* **Exercise objective**
Using the data beneath, show every line that includes the word "FaThumbsUp".

* **Data section**
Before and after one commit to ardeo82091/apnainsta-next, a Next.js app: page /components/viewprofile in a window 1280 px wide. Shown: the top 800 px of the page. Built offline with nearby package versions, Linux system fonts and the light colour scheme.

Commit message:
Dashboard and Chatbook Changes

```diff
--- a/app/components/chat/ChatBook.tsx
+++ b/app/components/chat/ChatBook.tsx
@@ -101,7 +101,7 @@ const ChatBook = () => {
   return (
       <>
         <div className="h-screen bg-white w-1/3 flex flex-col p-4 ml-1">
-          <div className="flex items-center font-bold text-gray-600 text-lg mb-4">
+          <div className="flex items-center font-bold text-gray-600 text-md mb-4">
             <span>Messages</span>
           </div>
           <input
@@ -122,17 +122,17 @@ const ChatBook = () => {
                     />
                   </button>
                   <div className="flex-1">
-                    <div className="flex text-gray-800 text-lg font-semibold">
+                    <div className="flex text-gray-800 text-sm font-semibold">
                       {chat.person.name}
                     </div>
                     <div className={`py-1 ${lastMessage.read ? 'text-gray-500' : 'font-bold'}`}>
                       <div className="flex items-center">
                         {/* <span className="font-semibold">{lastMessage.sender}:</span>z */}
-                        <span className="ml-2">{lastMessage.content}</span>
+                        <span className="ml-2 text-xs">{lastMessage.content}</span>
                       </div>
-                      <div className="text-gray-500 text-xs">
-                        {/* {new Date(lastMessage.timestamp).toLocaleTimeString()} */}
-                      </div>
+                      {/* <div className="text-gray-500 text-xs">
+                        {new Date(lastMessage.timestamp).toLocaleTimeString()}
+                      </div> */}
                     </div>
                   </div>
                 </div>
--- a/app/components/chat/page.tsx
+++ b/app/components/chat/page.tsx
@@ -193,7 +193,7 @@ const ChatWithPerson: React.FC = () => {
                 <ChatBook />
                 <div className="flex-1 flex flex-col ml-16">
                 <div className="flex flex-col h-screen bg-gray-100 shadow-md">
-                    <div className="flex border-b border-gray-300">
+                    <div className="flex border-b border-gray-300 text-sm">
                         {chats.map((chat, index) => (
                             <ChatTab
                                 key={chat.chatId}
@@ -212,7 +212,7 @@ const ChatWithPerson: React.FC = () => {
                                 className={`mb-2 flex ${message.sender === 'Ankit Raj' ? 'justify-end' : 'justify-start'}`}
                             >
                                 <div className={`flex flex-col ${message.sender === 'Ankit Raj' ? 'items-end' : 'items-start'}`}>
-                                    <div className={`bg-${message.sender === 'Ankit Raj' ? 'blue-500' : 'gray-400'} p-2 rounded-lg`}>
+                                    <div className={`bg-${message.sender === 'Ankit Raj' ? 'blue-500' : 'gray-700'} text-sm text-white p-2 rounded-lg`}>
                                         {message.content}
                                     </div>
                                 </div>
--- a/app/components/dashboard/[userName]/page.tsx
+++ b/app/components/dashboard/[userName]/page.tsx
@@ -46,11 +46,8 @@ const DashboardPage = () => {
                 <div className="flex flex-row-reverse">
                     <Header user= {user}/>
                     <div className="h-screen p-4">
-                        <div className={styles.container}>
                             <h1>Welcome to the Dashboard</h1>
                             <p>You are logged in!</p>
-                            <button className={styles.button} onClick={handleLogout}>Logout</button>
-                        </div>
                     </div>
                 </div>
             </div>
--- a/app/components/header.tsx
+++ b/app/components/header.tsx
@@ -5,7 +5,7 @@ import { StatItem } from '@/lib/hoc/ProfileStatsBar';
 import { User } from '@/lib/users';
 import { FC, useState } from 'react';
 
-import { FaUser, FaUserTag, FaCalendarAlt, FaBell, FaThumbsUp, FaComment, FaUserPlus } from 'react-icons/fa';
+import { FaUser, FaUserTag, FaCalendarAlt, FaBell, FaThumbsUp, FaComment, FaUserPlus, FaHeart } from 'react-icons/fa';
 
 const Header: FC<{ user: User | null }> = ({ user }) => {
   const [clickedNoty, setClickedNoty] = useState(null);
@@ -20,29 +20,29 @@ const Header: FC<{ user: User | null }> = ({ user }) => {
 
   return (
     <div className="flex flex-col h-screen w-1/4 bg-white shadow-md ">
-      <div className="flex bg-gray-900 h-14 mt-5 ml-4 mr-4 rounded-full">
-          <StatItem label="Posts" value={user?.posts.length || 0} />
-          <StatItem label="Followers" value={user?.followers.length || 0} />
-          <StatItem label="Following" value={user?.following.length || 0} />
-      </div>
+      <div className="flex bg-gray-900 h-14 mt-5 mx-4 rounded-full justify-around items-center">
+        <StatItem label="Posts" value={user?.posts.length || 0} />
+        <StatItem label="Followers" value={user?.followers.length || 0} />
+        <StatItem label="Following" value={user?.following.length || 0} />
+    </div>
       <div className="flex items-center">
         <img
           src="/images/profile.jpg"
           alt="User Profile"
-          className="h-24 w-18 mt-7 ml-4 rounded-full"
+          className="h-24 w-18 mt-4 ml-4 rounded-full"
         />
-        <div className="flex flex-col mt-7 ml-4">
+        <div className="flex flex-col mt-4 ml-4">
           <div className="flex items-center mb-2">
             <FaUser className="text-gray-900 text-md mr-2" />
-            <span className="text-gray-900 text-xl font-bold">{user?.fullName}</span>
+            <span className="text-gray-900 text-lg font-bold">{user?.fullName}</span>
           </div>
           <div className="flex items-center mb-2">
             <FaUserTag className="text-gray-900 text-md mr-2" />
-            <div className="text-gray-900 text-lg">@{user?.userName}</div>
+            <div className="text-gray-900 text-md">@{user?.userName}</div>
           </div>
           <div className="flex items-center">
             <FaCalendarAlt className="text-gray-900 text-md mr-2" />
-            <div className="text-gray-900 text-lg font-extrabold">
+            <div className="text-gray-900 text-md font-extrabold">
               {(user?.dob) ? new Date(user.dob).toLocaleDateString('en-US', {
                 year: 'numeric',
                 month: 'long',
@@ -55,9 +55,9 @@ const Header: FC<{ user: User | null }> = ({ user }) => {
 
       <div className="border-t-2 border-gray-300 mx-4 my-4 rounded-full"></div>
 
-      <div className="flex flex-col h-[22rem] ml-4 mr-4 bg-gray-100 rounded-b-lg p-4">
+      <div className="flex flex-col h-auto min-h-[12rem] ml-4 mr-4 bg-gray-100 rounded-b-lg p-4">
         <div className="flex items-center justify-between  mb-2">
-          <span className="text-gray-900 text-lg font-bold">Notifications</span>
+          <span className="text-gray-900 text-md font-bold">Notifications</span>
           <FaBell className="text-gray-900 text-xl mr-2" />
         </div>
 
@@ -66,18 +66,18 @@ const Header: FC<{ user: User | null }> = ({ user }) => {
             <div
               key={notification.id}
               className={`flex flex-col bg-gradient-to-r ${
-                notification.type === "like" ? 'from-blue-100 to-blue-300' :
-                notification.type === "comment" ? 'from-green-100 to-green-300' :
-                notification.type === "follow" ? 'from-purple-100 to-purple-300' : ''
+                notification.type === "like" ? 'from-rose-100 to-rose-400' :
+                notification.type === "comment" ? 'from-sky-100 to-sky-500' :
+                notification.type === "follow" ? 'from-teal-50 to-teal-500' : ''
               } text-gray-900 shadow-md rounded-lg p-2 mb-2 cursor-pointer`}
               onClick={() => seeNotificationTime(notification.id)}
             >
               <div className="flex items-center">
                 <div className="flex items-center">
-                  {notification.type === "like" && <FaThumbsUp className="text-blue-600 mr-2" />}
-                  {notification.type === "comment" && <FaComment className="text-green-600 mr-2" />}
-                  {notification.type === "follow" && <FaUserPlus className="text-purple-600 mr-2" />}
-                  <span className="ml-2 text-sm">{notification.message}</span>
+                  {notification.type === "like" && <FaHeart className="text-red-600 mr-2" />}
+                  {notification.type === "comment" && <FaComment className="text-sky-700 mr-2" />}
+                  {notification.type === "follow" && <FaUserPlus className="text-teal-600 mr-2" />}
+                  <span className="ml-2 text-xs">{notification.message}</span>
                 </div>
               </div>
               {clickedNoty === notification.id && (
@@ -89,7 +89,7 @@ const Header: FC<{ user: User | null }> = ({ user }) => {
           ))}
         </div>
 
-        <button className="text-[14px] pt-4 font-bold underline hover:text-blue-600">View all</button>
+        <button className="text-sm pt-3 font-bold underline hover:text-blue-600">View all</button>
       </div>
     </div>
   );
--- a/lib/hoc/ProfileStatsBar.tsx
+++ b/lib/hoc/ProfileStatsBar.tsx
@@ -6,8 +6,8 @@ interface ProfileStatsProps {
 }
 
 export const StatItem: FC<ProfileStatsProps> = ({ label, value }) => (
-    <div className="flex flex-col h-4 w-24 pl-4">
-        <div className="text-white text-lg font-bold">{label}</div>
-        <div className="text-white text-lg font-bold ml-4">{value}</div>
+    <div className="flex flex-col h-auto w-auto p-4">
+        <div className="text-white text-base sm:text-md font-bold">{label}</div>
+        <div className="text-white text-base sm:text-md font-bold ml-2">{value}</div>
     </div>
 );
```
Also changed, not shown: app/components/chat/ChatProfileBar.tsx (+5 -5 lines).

* **Response box**
-import { FaUser, FaUserTag, FaCalendarAlt, FaBell, FaThumbsUp, FaComment, FaUserPlus } from 'react-icons/fa';
+import { FaUser, FaUserTag, FaCalendarAlt, FaBell, FaThumbsUp, FaComment, FaUserPlus, FaHeart } from 'react-icons/fa';
-                  {notification.type === "like" && <FaThumbsUp className="text-blue-600 mr-2" />}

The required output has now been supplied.